* * *
Pretty soon the boy got to a small hill. Standing on the top of the hill, he looked all around him everywhere, but the presence of the sea was nowhere to be sensed. The boy dropped on his haunches and had something to eat while he watched the gradual shifting of ground-shadows cast by the slow passage of the sun.
The boy straightened his back, set his lips firmly, fastened his eyes on the distant hills, and started walking—
Beyond the mountains were still further mountains. Beyond those mountains stretched a plain. At the far end of the plain, another range of hills confronted him.
His supplies of food and water were getting sadly low.
He did not understand how the sea should be so far away.
The boy kept going. How many times did he sleep on the ground? It didn’t matter. When he was sleeping, when he was walking, he was always seeing his visions of the sea.
The boy’s legs had stopped walking a while back. Now two moons shed their light on a still small figure stretched out on the red-brown desert sand.
The boy was smiling a bit even as his breath stopped. Under the night sky of Mars he lay facing a green star—the sky-floating Earth. The sea was there, but he could never reach it.

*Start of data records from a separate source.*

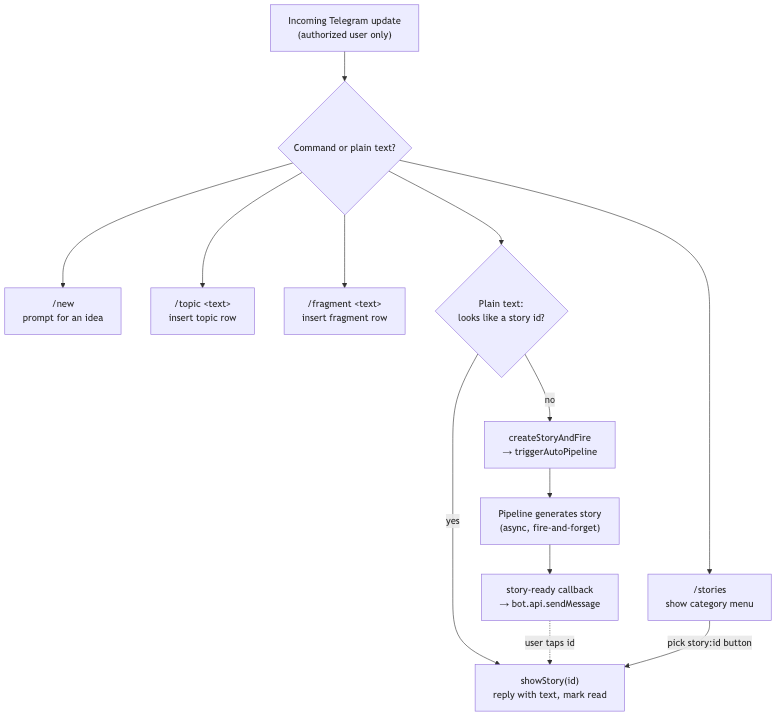
Before: docs/architecture/img/03-telegram-flow.png, a diagram exported from Mermaid (ikushlianski/bedtime-stories). Its source is kept beside it as docs/architecture/diagrams/03-telegram-flow.mmd.
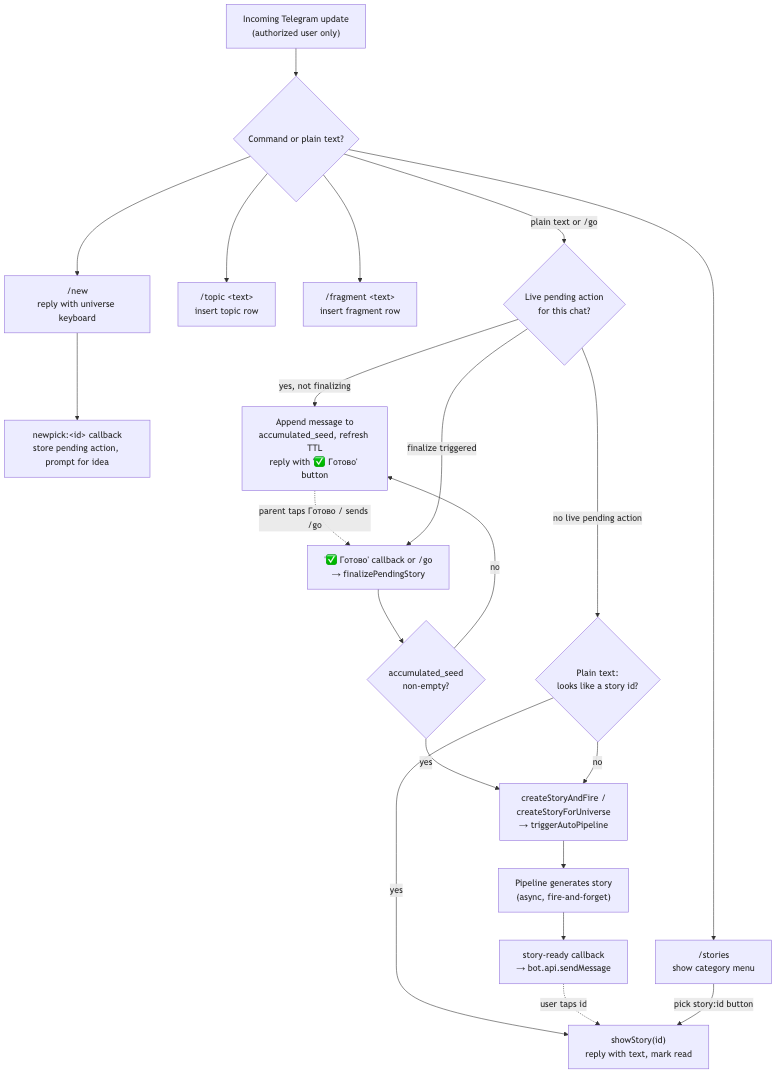
Above is the later version.

Change to the diagram source:
```diff
@@ -1,23 +1,36 @@
 flowchart TD
   msg["Incoming Telegram update<br/>(authorized user only)"]
   cmds{"Command or plain text?"}
-  new["/new<br/>prompt for an idea"]
+  new["/new<br/>reply with universe keyboard"]
+  pick["newpick:&lt;id&gt; callback<br/>store pending action, prompt for idea"]
   stories["/stories<br/>show category menu"]
   topic["/topic &lt;text&gt;<br/>insert topic row"]
   frag["/fragment &lt;text&gt;<br/>insert fragment row"]
+  pending{"Live pending action<br/>for this chat?"}
+  append["Append message to<br/>accumulated_seed, refresh TTL<br/>reply with '✅ Готово' button"]
+  finalize["'✅ Готово' callback or /go<br/>&rarr; finalizePendingStory"]
+  ready{"accumulated_seed<br/>non-empty?"}
   text{"Plain text:<br/>looks like a story id?"}
   show["showStory(id)<br/>reply with text, mark read"]
-  createfire["createStoryAndFire<br/>&rarr; triggerAutoPipeline"]
+  createfire["createStoryAndFire /<br/>createStoryForUniverse<br/>&rarr; triggerAutoPipeline"]
   gen["Pipeline generates story<br/>(async, fire-and-forget)"]
   cb["story-ready callback<br/>&rarr; bot.api.sendMessage"]
 
   msg --> cmds
-  cmds --> new
+  cmds --> new --> pick
   cmds --> stories
   cmds --> topic
   cmds --> frag
-  cmds --> text
+  cmds -->|"plain text or /go"| pending
+  pending -->|"yes, not finalizing"| append
+  append -.->|"parent taps Готово / sends /go"| finalize
+  pending -->|"finalize triggered"| finalize
+  finalize --> ready
+  ready -->|"yes"| createfire
+  ready -->|"no"| append
+  pending -->|"no live pending action"| text
   text -->|"yes"| show
-  text -->|"no"| createfire --> gen --> cb
+  text -->|"no"| createfire
+  createfire --> gen --> cb
   cb -.->|"user taps id"| show
   stories -->|"pick story:id button"| show
```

Nobody goes back there any more.
In: The Best Japanese Science Fiction Stories. New York, 1997, pp. 58-61.